Ever think about why you do what you do? This might be a good time to start: Your motivation can affect your flow, or the sense of being totally engrossed in a task.
When you’re high in “intrinsic motivation,” you tend to enjoy the process of completing tasks: you paint for painting’s sake, not for the compliments you’ll get on your finished masterpiece. When you’re high in “extrinsic motivation”—compelled by factors like winning, prestige, or money—you place more value on the outcome. (“Ah, this sculpture will fetch such a high price at auction!”)
In this study, the researchers sought to figure out how people’s motivations affected their reactions to playing a game of chess.

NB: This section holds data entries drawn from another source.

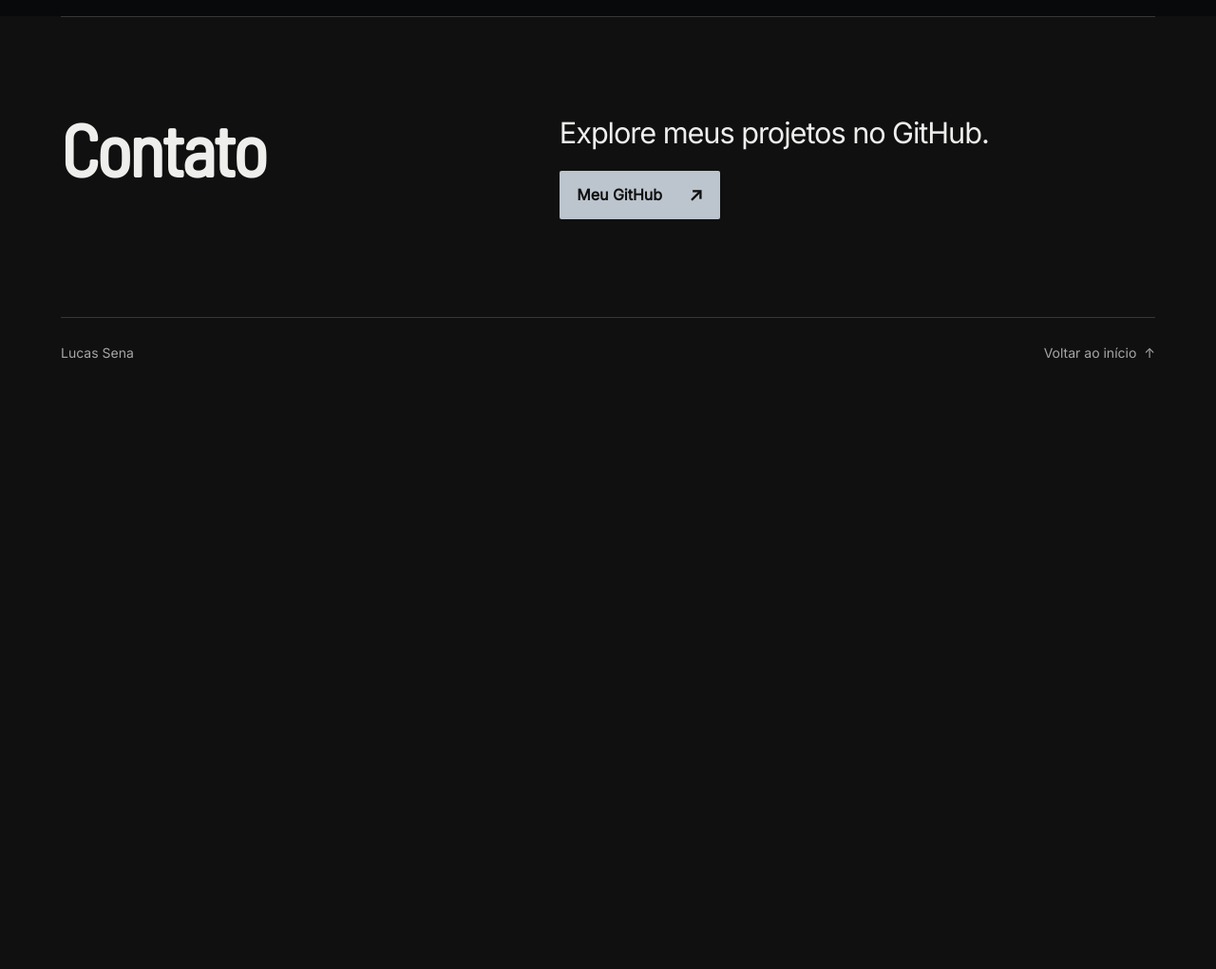
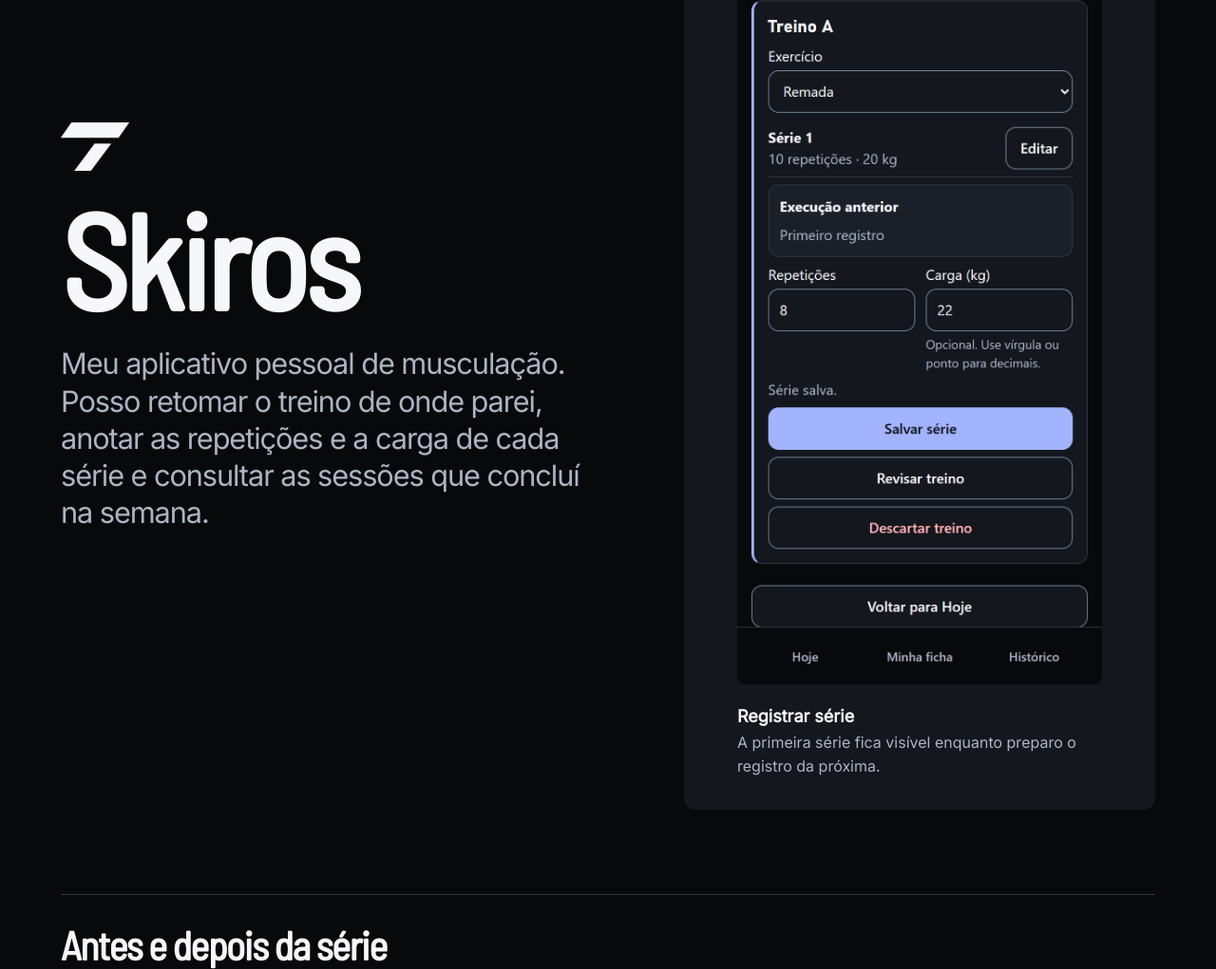
Before and after one commit to LcS-ds/portfolio, a website built with Vite: page site/index.html in a window 1280 px wide. Shown: the part 4088-5109 px from the top of the page at 95% size. Before the commit the page ends 4499 px from the top, so only its background shows below. Built offline with nearby package versions, Linux system fonts and the light colour scheme.

Commit message:
Apresenta a marca e o fluxo de treino do Skiros (FE-03)

```diff
--- a/site/index.html
+++ b/site/index.html
@@ -95,11 +95,43 @@
 
       <section id="academia" class="section wrap gym" aria-labelledby="academia-titulo">
         <h2 id="academia-titulo">Além do código</h2>
-        <img src="./assets/academia.webp" alt="Retrato em preto e branco de Lucas na academia." loading="lazy" width="1184" height="1328">
-        <p class="lead">A academia faz parte da minha rotina. Foi dela que surgiu a ideia de desenvolver um aplicativo para acompanhar meus treinos.</p>
+        <img src="./assets/academia.webp" alt="Lucas fotografa o reflexo no espelho com o celular à frente do rosto." loading="lazy" width="1184" height="1328">
+        <p class="lead">A academia faz parte da minha rotina. Entre uma série e outra, eu queria lembrar quanto usei na última vez. Criei o Skiros para ter essa resposta à mão e registrar a série durante o treino.</p>
       </section>
       <section id="skiros" class="skiros" aria-labelledby="skiros-titulo" tabindex="-1">
-        <div class="wrap split"><h2 id="skiros-titulo">Skiros</h2><p class="lead">Meu aplicativo para registrar séries e consultar o histórico entre treinos.</p></div>
+        <div class="wrap">
+          <div class="skiros-intro">
+            <div>
+              <span class="skiros-symbol" aria-hidden="true"></span>
+              <h2 id="skiros-titulo">Skiros</h2>
+              <p class="lead">Meu aplicativo pessoal de musculação. Posso retomar o treino de onde parei, anotar as repetições e a carga de cada série e consultar as sessões que concluí na semana.</p>
+            </div>
+            <figure class="skiros-screen">
+              <a class="skiros-capture" href="./assets/skiros/02-registrar-serie.png" aria-label="Ampliar captura de registro de série">
+                <img src="./assets/skiros/02-registrar-serie.png" alt="Na sessão de Remada, a primeira série tem 10 repetições com 20 kg. Os campos da próxima série mostram 8 repetições e 22 kg." loading="lazy" width="824" height="1830">
+              </a>
+              <figcaption><strong>Registrar série</strong><span>A primeira série fica visível enquanto preparo o registro da próxima.</span></figcaption>
+            </figure>
+          </div>
+          <div class="skiros-flow">
+            <h3>Antes e depois da série</h3>
+            <div class="skiros-flow-grid">
+              <figure class="skiros-screen">
+                <a class="skiros-capture" href="./assets/skiros/01-retomar.png" aria-label="Ampliar captura de retomada do treino">
+                  <img src="./assets/skiros/01-retomar.png" alt="A tela Hoje mostra o Treino A, o exercício Remada e o botão Continuar treino." loading="lazy" width="824" height="1830">
+                </a>
+                <figcaption><strong>Retomar treino</strong><span>O treino em andamento fica disponível para continuar.</span></figcaption>
+              </figure>
+              <figure class="skiros-screen">
+                <a class="skiros-capture" href="./assets/skiros/03-historico.png" aria-label="Ampliar captura do histórico">
+                  <img src="./assets/skiros/03-historico.png" alt="O Histórico mostra um treino em um dia na semana de 23 a 29 de novembro e inclui o Treino A entre as sessões concluídas." loading="lazy" width="824" height="1830">
+                </a>
+                <figcaption><strong>Consultar histórico</strong><span>Depois de concluir, encontro a sessão no histórico da semana.</span></figcaption>
+              </figure>
+            </div>
+            <p class="skiros-caption">Capturas da versão web com dados de demonstração. Selecione uma imagem para ampliar.</p>
+          </div>
+        </div>
       </section>
       <section id="contato" class="section wrap split" aria-labelledby="contato-titulo" tabindex="-1">
         <h2 id="contato-titulo">Contato</h2>
--- a/site/portfolio.css
+++ b/site/portfolio.css
@@ -77,8 +77,60 @@ summary { padding-block: 1rem; font-weight: 600; }
 .gym h2 { align-self: end; }
 .gym img { grid-column: 2; grid-row: 1 / 3; width: 100%; max-height: 34rem; object-fit: contain; }
 .gym p { align-self: start; }
-.skiros { background: #08090b; color: #f5f7fb; }
-.skiros p { color: #abb5c4; margin: 0; align-self: center; }
+.skiros {
+  --skiros-bg: #08090b;
+  --skiros-panel: #14171d;
+  --skiros-text: #f5f7fb;
+  --skiros-muted: #abb5c4;
+  background: linear-gradient(var(--skiros-bg) calc(100% - 4rem), var(--paper));
+  color: var(--skiros-text);
+}
+.skiros-intro {
+  display: grid;
+  grid-template-columns: 1fr minmax(0, 31rem);
+  gap: clamp(2rem, 6vw, 7rem);
+  align-items: center;
+}
+.skiros-symbol {
+  display: block;
+  width: 4.5rem;
+  aspect-ratio: 96 / 68;
+  margin-bottom: 1.5rem;
+  background: currentColor;
+  mask: url('./assets/skiros/simbolo.png') center / contain no-repeat;
+}
+.skiros h2 { font-size: clamp(4.5rem, 11vw, 10rem); }
+.skiros .lead { color: var(--skiros-muted); margin: 1.5rem 0 0; }
+.skiros-screen {
+  display: grid;
+  grid-template-rows: auto 1fr;
+  min-width: 0;
+  margin: 0;
+  background: var(--skiros-panel);
+  border-radius: .75rem;
+  padding: clamp(.75rem, 2.5vw, 2rem);
+}
+.skiros-capture {
+  display: block;
+  width: min(100%, 24rem);
+  margin-inline: auto;
+  border-radius: .5rem;
+}
+.skiros-capture img { width: 100%; height: auto; border-radius: inherit; }
+.skiros-screen figcaption { margin: 1.25rem auto 0; width: min(100%, 24rem); }
+.skiros-screen strong { display: block; font-size: 1.125rem; }
+.skiros-screen figcaption span, .skiros-caption { display: block; color: var(--skiros-muted); }
+.skiros-flow { margin-top: clamp(3rem, 7vw, 6rem); border-top: 1px solid var(--line); padding-top: 2rem; }
+.skiros-flow-grid {
+  display: grid;
+  grid-template-columns: 1fr 1fr;
+  gap: clamp(1rem, 3vw, 2rem);
+  margin-top: 1.5rem;
+}
+.skiros-caption { margin-top: 1rem; font-size: .875rem; }
+@media (max-width: 48rem) {
+  .skiros-intro, .skiros-flow-grid { grid-template-columns: 1fr; }
+}
 .footer { padding-block: 1rem; color: var(--muted); }
 @media (max-width: 48rem) {
   .wrap { width: calc(100% - 2.5rem); }
--- a/vite.config.js
+++ b/vite.config.js
@@ -5,6 +5,15 @@ export default defineConfig({
   base: './',
   // Os oito PDFs selecionados no DS-02 também são os arquivos servidos pelo site.
   publicDir: '../docs/ds-02/certificados',
+  html: {
+    additionalAssetSources: {
+      // Use the same versioned file for the preview image and its full-size link.
+      a: {
+        srcAttributes: ['href'],
+        filter: ({ value }) => value.startsWith('./assets/'),
+      },
+    },
+  },
   build: {
     outDir: '../dist',
     emptyOutDir: true,
```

For two weeks, chess players completed a survey after every game; at the end, they filled out a personality questionnaire. The survey pinpointed how much fun they’d had playing the game, and how happy, energetic and proud they’d felt afterward. They also noted the players’ skill levels to see if the game was challenging.
People with higher intrinsic motivation sought out challenge more: their enjoyment increased along with the difficulty of the game, up until the point at which they felt it had become too hard. They also cared less whether they won or lost, while people high in extrinsic motivation cared a lot about the outcome.
If you want to push yourself to get better and enjoy yourself more in the process, then do whatever you love for it’s own sake. It’s not about winning or losing; it’s the journey that makes it fun.